Birkås power plant

Birkås power plant is an atypical project for Småkraft. We took over the plant after the landowner first built a plant that had failed significantly. The history of Birkås serves as a good example of how wrong things can go when things go wrong. Failure on the part of the advisor and supplier meant that the financing of the power plant quickly became difficult.

History
Landowner Jan Birkås had planned a future for the farm with income from his own hydropower plant. The dream of having his own power plant would help secure the future of the family farm, which had been settled since the 17th century. They had made a living from goat farming, among other things, but when he began thinking about future generations, Birkås chose to sell their milk quota to invest in hydropower. In 1999, they began planning a power plant on the Sagelva river, where an old timber saw once stood. The family had just paid off the last instalment of the loan for the operations building and were ready to invest in new challenges in the form of hydropower. Birkås wanted to build the facility himself, with help from an independent advisor and loans from the local bank.

The bank granted the landowner financing for the power plant with his farm, car and the power station as collateral. When it turned out that the plant would become more expensive than initially assumed, the landowner had to secure the financing with money from an inheritance and large private loans from family members.
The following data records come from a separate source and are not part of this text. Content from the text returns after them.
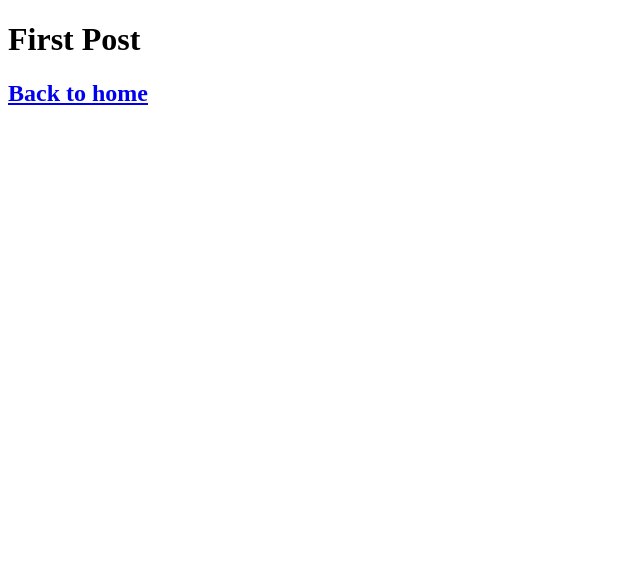
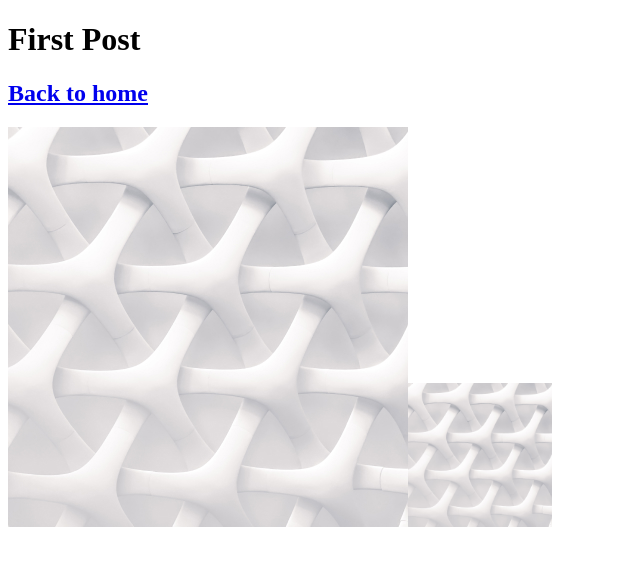
Before and after one commit to HotariTobu/Test-Next-13, a Next.js app: page /posts/first-post in a window 1280 px wide. Shown: the top 566 px of the page, without its empty margins (0-640 px from the left). Built offline with nearby package versions, Linux system fonts and the light colour scheme.

Commit message:
Assets, Metadata, and CSS/Assets

```diff
--- a/pages/posts/first-post.js
+++ b/pages/posts/first-post.js
@@ -1,12 +1,23 @@
 import Link from "next/link"
+import Image from "next/image"
 
 export default function FirstPost() {
   return (
     <>
+      {/* Navigate Between Pages */}
       <h1>First Post</h1>
       <h2>
         <Link href="/">Back to home</Link>
       </h2>
+
+      {/* Assets, Metadata, and CSS */}
+      <div style={{display: 'block'}}>
+        {/* Unoptimized image */}
+        <img src="/images/profile.jpg" alt="Your Name"></img>
+
+        {/* Optimized image */}
+        <Image src="/images/profile.jpg" height={144} width={144} alt="Your Name" />
+      </div>
     </>
   )
 }
```
Also changed, not shown: public/images/profile.jpg (added).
The bank also demanded that the landowner lock in the price of electricity, which at the time was very low.

The power plant had been expected to deliver a power production of 750 kW, but instead it produced less than half and it worked only sporadically. Annual production was therefore virtually zero. The power plant had been planned by an adviser with no basic knowledge of power plants and with conflicting financial interests as the individual who sold the turbines. The original turbines were obviously manufactured by a supplier with no basic knowledge of turbine design. The result was therefore unusually poor. Småkraft calculated that the two turbines were less efficient that an old-fashioned water wheel, used in Norway centuries ago.

The farm and land were in danger of being repossessed by the bank, but in May 2005, Småkraft bought the entire plant. The technical installations were upgraded and renewed, and financing agreements and power sales agreements were entered into on market terms. The power plant was put into operation in May 2006 and now delivers approximately 2.5 GWh. Profits from the project are shared by the landowner and Småkraft in the usual way. Småkraft financed the power plant, and assumed the entire risk and the power can now be sold on the spot market. The lesson is simple. Use professionals when building a power plant. Don’t take on more risks than you can bear.

The turbine is a 5-nozzle vertical Pelton. Maximum flow rate is 0.55 m³/s, and it runs an 800 kVA generator. All power is converted to 22 kV and delivered to the grid. Parts of the existing penstock, 590 metres in length, have been used. It is composed of 165-metre ductile cast iron pipes that are buried, 390 metres of GRP pipe and 30 metres of PE pipe. The penstock has a diameter of 500 mm.

Technical data

Rainfall field

3.2 km²

Minimum water flow

Intake elevation

505 m

Power station elevation

347,0 m

Drop height

158 m

Production

2,8 GWh
This corresponds to electricity 175 households.